Once you have a foster child, know your boundaries for you and your family. I struggled with this immensely with my 13 yr old (you can read more of the progress of this in our foster journey, That's My Girl, Who will Stand? and I'm Back!). I have deep respect for other foster families that have pledged to their foster children, that their home would be their last stop. I SO desperately wanted to be that for her. Perhaps, if it were ten years down the road when my husband and I have had more experience and didn’t have two young children, it would have been different story… But in this situation, with a broken heart, I discovered “our line.”
What is your line?
You could end up having children come through your home with a variety of issues. When considering your line you need to consider you and your spouse’s needs as well as that of the other children living in your home, biological or current foster children. Think about all these people when you make this tough decision.
How much is too much? What if your kid runs away? Spews every word in the book at you? Throws your favorite piece of china that you inherited from your grandma, smashing it into a million pieces on the floor? Hurts another child in your home? I am certainly not painting everyday reality here, rather, I am trying to help you imagine the worst case scenario. If any of these things happened, would that be too much? There is no wrong answer here. Just be real. If it is too much, what is your plan of action? If that is not your line, what steps will your family take to get through that situation?
Look around your home and imagine worst case scenarios. This is difficult but important, so that:
1. You can take necessary steps to safeguard against that from ever taking place Example: In any home with kids it is probably not a good idea to have that original Tiffany Lamp sitting on a dainty table next to your couch. :) Take the necessary steps to protect important items that are breakable.
2. If anything were to happen you already have a plan of action to follow instead of responding out of shock, fear and raw emotion.
Have a heart to heart conversation with your spouse (or whoever your #1 support person is) to determine what exactly your line is, and from there, what your game plan would be. What do you do in that moment that “the line” is crossed? What do you do from that point forward? As a foster family, you will always have access to an emergency on call social worker who can walk you through tough situations. You also do have the right to put in a seven days notice, and in severe cases the agency can pull the child immediately and put them in respite until they find another suitable home. Please don’t take such a decision lightly. It is always hard on the child (and on you) to have to move again, yet sometimes there is no other choice. Whatever your plan of action is, run it through in your mind a million times so that if the crazy happens you can respond in a calm and loving way.
I hope today's post didn't scare you away. As I said before, foster kids are just kids that need someone to love them, believe in them, walk with them. If these scenarios even occur, most are the result of a lifetime of adults breaking their trust. After having that as your foundation, it is terrifying to bond and you will see them do what they can to test you, to push you away, to safeguard themselves so they won't get hurt again.
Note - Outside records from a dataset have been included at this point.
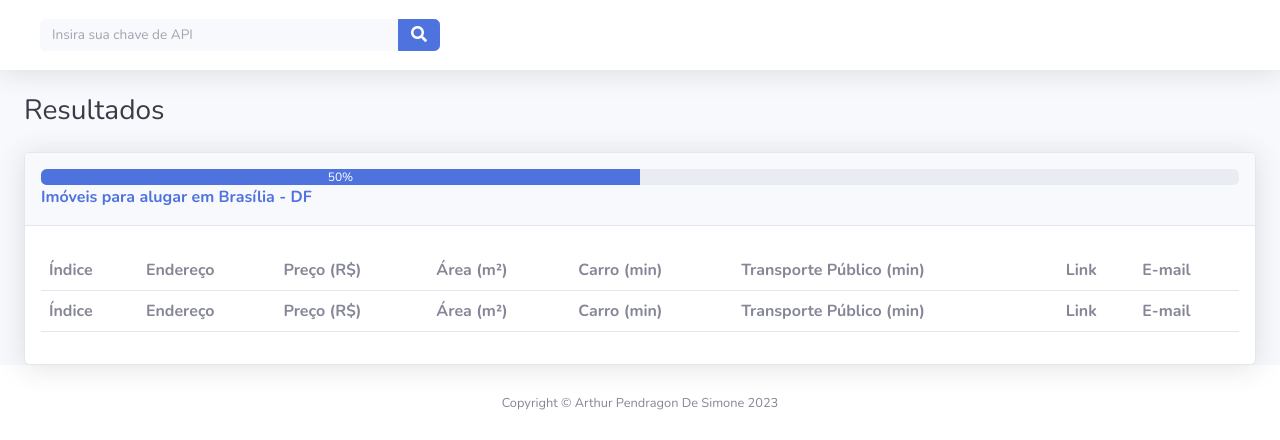
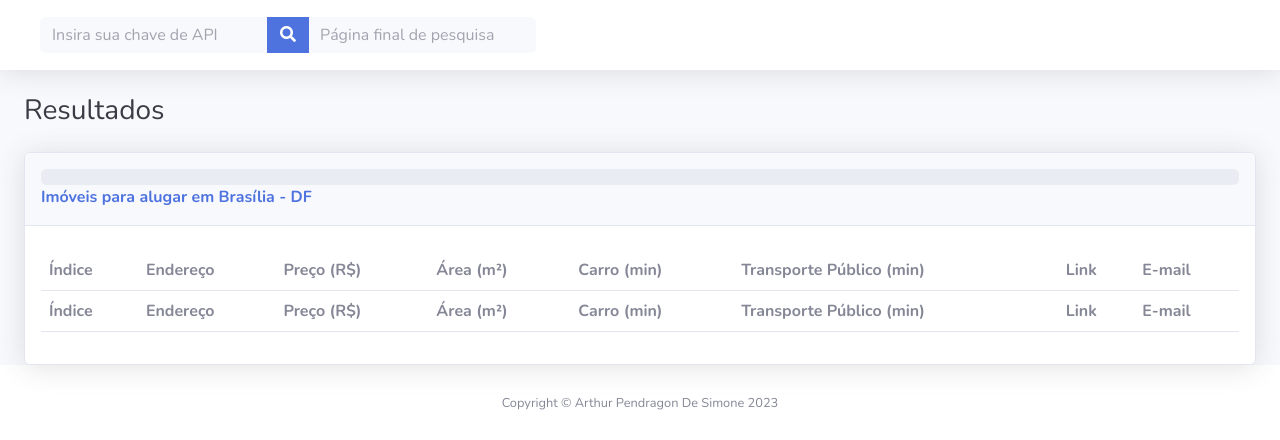
Before and after one commit to arthurpdesimone/dfimoveis, a Flask app: page / in a window 1280 px wide. Shown: the top 440 px of the page. Run offline with Flask 3, Linux system fonts and the light colour scheme; some libraries are stand-ins or nearby versions.

Commit message:
Version 0.5: Populating table and progress bar

```diff
--- a/main.py
+++ b/main.py
@@ -19,116 +19,121 @@ def index():
 @app.route('/<api>/<pagina>',methods=['GET'])
 def download_imoveis(api,pagina):
     def gerar_resposta(api,pagina):
-        endereco_a_comparar = 'Banco do Brasil Sede III - Brasilia'
-        gmaps = googlemaps.Client(key=api)
-        # Fonte DF Imóveis
+        ordem = 1
+        print(pagina)
+        for p in range(1,int(pagina)+1):
+            endereco_a_comparar = 'Banco do Brasil Sede III - Brasilia'
+            gmaps = googlemaps.Client(key=api)
+            # Fonte DF Imóveis
+            print(p)
+            link = f'https://www.dfimoveis.com.br/aluguel/df/todos/imoveis/1,2-quartos?vagasdegaragem=1&ordenamento=menor-valor&pagina={p}'
+            requisicao = requests.get(link)
 
-        link = f'https://www.dfimoveis.com.br/aluguel/df/todos/imoveis/1,2-quartos?vagasdegaragem=1&ordenamento=menor-valor&pagina={pagina}'
-        requisicao = requests.get(link)
+            soup = BeautifulSoup(requisicao.text, "html.parser")
+            imoveis = soup.find_all('a', class_='new-card')
+            # Loop pelos imóveis
+            for imovel in imoveis:
+                try:
+                    # Scrapping
+                    link = imovel['href']
+                    link_base = 'https://www.dfimoveis.com.br'
+                    link_request = link_base + link
+                    imovel_request = requests.get(link_request)
+                    imovel_soup = BeautifulSoup(imovel_request.text, "html.parser")
 
-        soup = BeautifulSoup(requisicao.text, "html.parser")
-        imoveis = soup.find_all('a', class_='new-card')
-        # Loop pelos imóveis
-        for imovel in imoveis:
-            try:
-                # Scrapping
-                link = imovel['href']
-                link_base = 'https://www.dfimoveis.com.br'
-                link_request = link_base + link
-                imovel_request = requests.get(link_request)
-                imovel_soup = BeautifulSoup(imovel_request.text, "html.parser")
+                    # Dados relevantes
+                    endereco = imovel_soup.find('h1', class_='mb-0 font-weight-600 fs-1-5')
+                    preco = imovel_soup.find('small', class_='display-5 text-warning precoAntigoSalao')
+                    area = imovel_soup.find('small', class_='display-5 text-warning')
+                    area = round(float(area.text.replace(' ', '').replace('m²', '').replace(',', '.')))
+                    cidade = imovel_soup.find_all('h6', class_='mb-0 text-normal text-nowrap')[1].find('small',
+                                                                                                       class_='text-muted').text
+                    email_anunciante = ''
 
-                # Dados relevantes
-                endereco = imovel_soup.find('h1', class_='mb-0 font-weight-600 fs-1-5')
-                preco = imovel_soup.find('small', class_='display-5 text-warning precoAntigoSalao')
-                area = imovel_soup.find('small', class_='display-5 text-warning')
-                area = round(float(area.text.replace(' ', '').replace('m²', '').replace(',', '.')))
-                cidade = imovel_soup.find_all('h6', class_='mb-0 text-normal text-nowrap')[1].find('small',
-                                                                                                   class_='text-muted').text
-                email_anunciante = ''
+                    latitude = imovel_soup.find_all('script')
+                    lat = 0
+                    lon = 0
+                    for l in latitude:
+                        if 'latitude' in l.text:
+                            array_coordenadas = l.text.replace("\r\n", '').replace(' ', '').split(';')
+                            lat = array_coordenadas[1].split('=')[1]
+                            lon = array_coordenadas[2].split('=')[1]
 
-                latitude = imovel_soup.find_all('script')
-                lat = 0
-                lon = 0
-                for l in latitude:
-                    if 'latitude' in l.text:
-                        array_coordenadas = l.text.replace("\r\n", '').replace(' ', '').split(';')
-                        lat = array_coordenadas[1].split('=')[1]
-                        lon = array_coordenadas[2].split('=')[1]
+                    try:
+                        email_anunciante = imovel_soup.find('input', {'id': 'emailDoAnunciante'}).get('value')
+                    except Exception as e:
+                        print(e)
 
-                try:
-                    email_anunciante = imovel_soup.find('input', {'id': 'emailDoAnunciante'}).get('value')
+                    condominio = 0
+                    try:
+                        condominio = imovel_soup.find('div', class_='col-12 col-sm-5').find('small',
+                                                                                            class_='text-muted').text
+                    except Exception as e:
+                        condominio = 0
+
+                    preco = int(preco.text.replace('.', '')) + int(condominio)
+                    now = datetime.now()
+
+                    # Direções
+                    endereco_completo = endereco.text + ' ' + cidade
+                    transp_pub_direcoes = gmaps.directions(str(lat) + ',' + str(lon),
+                                                           endereco_a_comparar,
+                                                           mode="transit",
+                                                           avoid="ferries",
+                                                           departure_time=now
+                                                           )
+                    carro_direcoes = gmaps.directions(str(lat) + ',' + str(lon),
+                                                      endereco_a_comparar,
+                                                      mode="driving",
+                                                      avoid="ferries",
+                                                      departure_time=now
+                                                      )
+                    # Resultados da API do GMaps
+                    duracao_transp_pub = transp_pub_direcoes[0]['legs'][0]['duration']['text']
+                    duracao_carro = carro_direcoes[0]['legs'][0]['duration']['text']
+
+                    # Tratamento dos resultados
+                    duracao_transp_pub = duracao_transp_pub.replace('hour', ',').replace('mins', '').replace('min',
+                                                                                                             '').replace(
+                        ' ', '')
+                    duracao_carro = duracao_carro.replace('hour', ',').replace('mins', '').replace('min', '').replace(' ',
+                                                                                                                      '')
+                    array_carro = duracao_carro.split(',')
+                    array_transp_pub = duracao_transp_pub.split(',')
+
+                    # Se tem minutos, o array é divido em dois valores, um com os minutos e outro com as horas
+                    if len(array_carro) > 1:
+                        duracao_carro = int(array_carro[0]) * 60 + int(array_carro[1])
+                    else:
+                        duracao_carro = int(array_carro[0])
+
+                    if len(array_transp_pub) > 1:
+                        duracao_transp_pub = int(array_transp_pub[0]) * 60 + int(array_transp_pub[1])
+                    else:
+                        duracao_transp_pub = int(array_transp_pub[0])
+
+                    # Calcula o índice
+                    indice = round(preco * ((duracao_transp_pub + duracao_carro) ** 2) / area)
+
+                    # Imprime o resultado
+                    print(
+                        f'Indice: {indice:.1f} \t Endereço: {endereco.text + cidade} \t Preço: R$ {preco} \t Área: {area} m2 \t ETA carro: {duracao_carro} min \t ETA transp. pub: {duracao_transp_pub} min \t Link: {link_request}')
+
+                    # Salva o dicionario
+                    imovel_dict = {'ordem': ordem,
+                                   'indice': indice,
+                                   'endereco': endereco.text + cidade,
+                                   'preco': preco,
+                                   'area': area,
+                                   'duracao_carro': duracao_carro,
+                                   'duracao_transp_pub': duracao_transp_pub,
+                                   'link': link_request,
+                                   'email': email_anunciante}
+                    yield "data:"+str(json.dumps(imovel_dict))+"\n\n"
                 except Exception as e:
-                    print(e)
-
-                condominio = 0
-                try:
-                    condominio = imovel_soup.find('div', class_='col-12 col-sm-5').find('small',
-                                                                                        class_='text-muted').text
-                except Exception as e:
-                    condominio = 0
-
-                preco = int(preco.text.replace('.', '')) + int(condominio)
-                now = datetime.now()
-
-                # Direções
-                endereco_completo = endereco.text + ' ' + cidade
-                transp_pub_direcoes = gmaps.directions(str(lat) + ',' + str(lon),
-                                                       endereco_a_comparar,
-                                                       mode="transit",
-                                                       avoid="ferries",
-                                                       departure_time=now
-                                                       )
-                carro_direcoes = gmaps.directions(str(lat) + ',' + str(lon),
-                                                  endereco_a_comparar,
-                                                  mode="driving",
-                                                  avoid="ferries",
-                                                  departure_time=now
-                                                  )
-                # Resultados da API do GMaps
-                duracao_transp_pub = transp_pub_direcoes[0]['legs'][0]['duration']['text']
-                duracao_carro = carro_direcoes[0]['legs'][0]['duration']['text']
-
-                # Tratamento dos resultados
-                duracao_transp_pub = duracao_transp_pub.replace('hour', ',').replace('mins', '').replace('min',
-                                                                                                         '').replace(
-                    ' ', '')
-                duracao_carro = duracao_carro.replace('hour', ',').replace('mins', '').replace('min', '').replace(' ',
-                                                                                                                  '')
-                array_carro = duracao_carro.split(',')
-                array_transp_pub = duracao_transp_pub.split(',')
-
-                # Se tem minutos, o array é divido em dois valores, um com os minutos e outro com as horas
-                if len(array_carro) > 1:
-                    duracao_carro = int(array_carro[0]) * 60 + int(array_carro[1])
-                else:
-                    duracao_carro = int(array_carro[0])
-
-                if len(array_transp_pub) > 1:
-                    duracao_transp_pub = int(array_transp_pub[0]) * 60 + int(array_transp_pub[1])
-                else:
-                    duracao_transp_pub = int(array_transp_pub[0])
-
-                # Calcula o índice
-                indice = round(preco * ((duracao_transp_pub + duracao_carro) ** 2) / area)
-
-                # Imprime o resultado
-                print(
-                    f'Indice: {indice:.1f} \t Endereço: {endereco.text + cidade} \t Preço: R$ {preco} \t Área: {area} m2 \t ETA carro: {duracao_carro} min \t ETA transp. pub: {duracao_transp_pub} min \t Link: {link_request}')
-
-                # Salva o dicionario
-                imovel_dict = {'indice': indice,
-                               'endereco': endereco.text + cidade,
-                               'preco': preco,
-                               'area': area,
-                               'duracao_carro': duracao_carro,
-                               'duracao_transp_pub': duracao_transp_pub,
-                               'link': link_request,
-                               'email': email_anunciante}
-                yield "data:"+str(json.dumps(imovel_dict))+"\n\n"
-            except Exception as e:
-                #traceback.print_exc()
-                print(e, file=sys.stderr)
+                    #traceback.print_exc()
+                    print(e, file=sys.stderr)
+                ordem+=1
         yield "data:close\n\n"
     response = Response(stream_with_context(gerar_resposta(api, pagina)), mimetype='text/event-stream')
     response.headers['X-Accel-Buffering'] = 'no'
--- a/templates/assets/js/main.js
+++ b/templates/assets/js/main.js
@@ -1,14 +1,34 @@
+var baixando = false;
+var source;
 
 document.getElementById("search").onclick = function() {
     search();
     document.getElementById("search-icon").style.display="none";
     document.getElementById("spinner").style.display="block";
+    document.getElementById("progress-bar").style.display="block";
 };
 
 
 function search() {
+
     var apiKey = document.getElementById("api").value;
-    var source = new EventSource('/'+apiKey+'/1');
+    var pagina = document.getElementById("pagina-final").value;
+    console.log(baixando);
+    if(baixando===true){
+        source.close();
+        source = new EventSource('/'+apiKey+'/'+pagina);
+    }else{
+        source = new EventSource('/'+apiKey+'/'+pagina);
+    }
+    var registros = pagina*30;
+
+    //Limpa a tabela
+    document.querySelectorAll("table tbody tr").forEach(function(e){e.remove()})
+    //Reinicializa progress bar
+    var bar = document.querySelector(".progress-bar");
+    bar.style.width = 0 + "%";
+    bar.innerText = 0 + "%";
+
     source.onmessage = function(e) {
         console.log(e.data);
         if (e.data === "close"){
@@ -16,8 +36,12 @@ function search() {
             document.getElementById("search-icon").style.display="block";
             document.getElementById("spinner").style.display="none";
             source.close();
+            baixando = false;
         } else{
+            baixando = true;
             const dados = JSON.parse(e.data);
+            //Pegando ordem
+            var ordem = dados.ordem;
             //Pegando índice
             var indice = dados.indice;
             //Pegando endereço
@@ -53,6 +77,13 @@ function search() {
             link_celula.innerHTML = link;
             var email_celula = linha.insertCell(7);
             email_celula.innerHTML = email;
+            //Preenche progress bar
+            var pcg = Math.floor(ordem/registros*100);
+            console.log(pcg);
+            //document.getElementById("progress-bar-animated").setAttribute('aria-valuenow',pcg);
+            var bar = document.querySelector(".progress-bar");
+            bar.style.width = pcg + "%";
+            bar.innerText = pcg + "%";
         }
     }
 }
@@ -91,4 +122,7 @@ function makeAllSortable(parent) {
 window.onload = function () {
     makeAllSortable();
     document.getElementById("spinner").style.display="none";
+    var bar = document.querySelector(".progress-bar");
+    bar.style.width = 0 + "%";
+    bar.innerText = 0 + "%";
 };
--- a/templates/index.html
+++ b/templates/index.html
@@ -8,7 +8,6 @@
     <link rel="stylesheet" href="assets/bootstrap/css/bootstrap.min.css">
     <link rel="stylesheet" href="https://fonts.googleapis.com/css?family=Nunito:200,200i,300,300i,400,400i,600,600i,700,700i,800,800i,900,900i&amp;display=swap">
     <link rel="stylesheet" href="assets/fonts/fontawesome-all.min.css">
-    <link rel="stylesheet" href="assets/css/main.css">
 </head>
 
 <body id="page-top">
@@ -17,8 +16,10 @@
             <div id="content">
                 <nav class="navbar navbar-expand bg-white shadow mb-4 topbar static-top navbar-light">
                     <div class="container-fluid">
-                        <form class="d-none d-sm-inline-block me-auto ms-md-3 my-2 my-md-0 mw-100 navbar-search">
-                            <div class="input-group"><input class="bg-light form-control border-0 small" type="text" id="api" placeholder="Insira sua chave de API"><button class="btn btn-primary py-0" id="search" type="button" onclick="search()"><i class="fas fa-search" id="search-icon"></i><span class="spinner-border spinner-border-sm" role="status" id="spinner"></span></button></div>
+                        <form class="d-none d-sm-inline-block me-auto ms-md-3 my-2 my-md-0 mw-100">
+                            <div>
+                                <div class="input-group"><input class="bg-light form-control border-0 small" type="text" id="api" placeholder="Insira sua chave de API"><button class="btn btn-primary py-0" id="search" type="button" onclick="search()"><i class="fas fa-search" id="search-icon"></i><span class="spinner-border spinner-border-sm" role="status" id="spinner"></span></button><input class="bg-light form-control border-0 small" type="text" id="pagina-final" placeholder="Página final de pesquisa"></div>
+                            </div>
                         </form>
                         <ul class="navbar-nav flex-nowrap ms-auto">
                             <li class="nav-item dropdown d-sm-none no-arrow"><a class="dropdown-toggle nav-link" aria-expanded="false" data-bs-toggle="dropdown" href="#"><i class="fas fa-search"></i></a>
@@ -34,11 +35,13 @@
                     </div>
                 </nav>
                 <div class="container-fluid">
-                    <h3 class="text-dark mb-4">Resultados</h3>
+                    <hgroup>
+                        <h3 class="text-dark mb-4">Resultados</h3>
+                    </hgroup>
                     <div class="card shadow">
                         <div class="card-header py-3">
                             <div class="progress">
-                                <div class="progress-bar" aria-valuenow="50" aria-valuemin="0" aria-valuemax="100" style="width: 50%;">50%</div>
+                                <div class="progress-bar progress-bar-striped progress-bar-animated" aria-valuenow="50" aria-valuemin="0" aria-valuemax="100" id="progress-bar-animated" style="width: 50%;">50%</div>
                             </div>
                             <p class="text-primary m-0 fw-bold">Imóveis para alugar em Brasília - DF</p>
                         </div>
@@ -57,7 +60,7 @@
                                             <th>E-mail</th>
                                         </tr>
                                     </thead>
-                                    <tbody></tbody>
+                                    <tbody id="table-body"></tbody>
                                     <tfoot>
                                         <tr>
                                             <td><strong>Índice</strong></td>
@@ -84,8 +87,9 @@
         </div><a class="border rounded d-inline scroll-to-top" href="#page-top"><i class="fas fa-angle-up"></i></a>
     </div>
     <script src="assets/bootstrap/js/bootstrap.min.js"></script>
+    <script src="https://code.jquery.com/jquery-3.7.0.min.js"></script>
+    <script src="assets/js/theme.js"></script>
     <script src="assets/js/main.js"></script>
-    <script src="assets/js/theme.js"></script>
 </body>
 
 </html>
```
Also changed, not shown: 1 other file.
If you can walk that line and see them through to the other side you will be the blessed witness of the most beautiful of transformations.
Whatever your line is, please move forward, informed (which I hope I was able to do some of here), prepared and supported.
Tomorrow: Choosing to Foster - Preparing Your Children for the Experience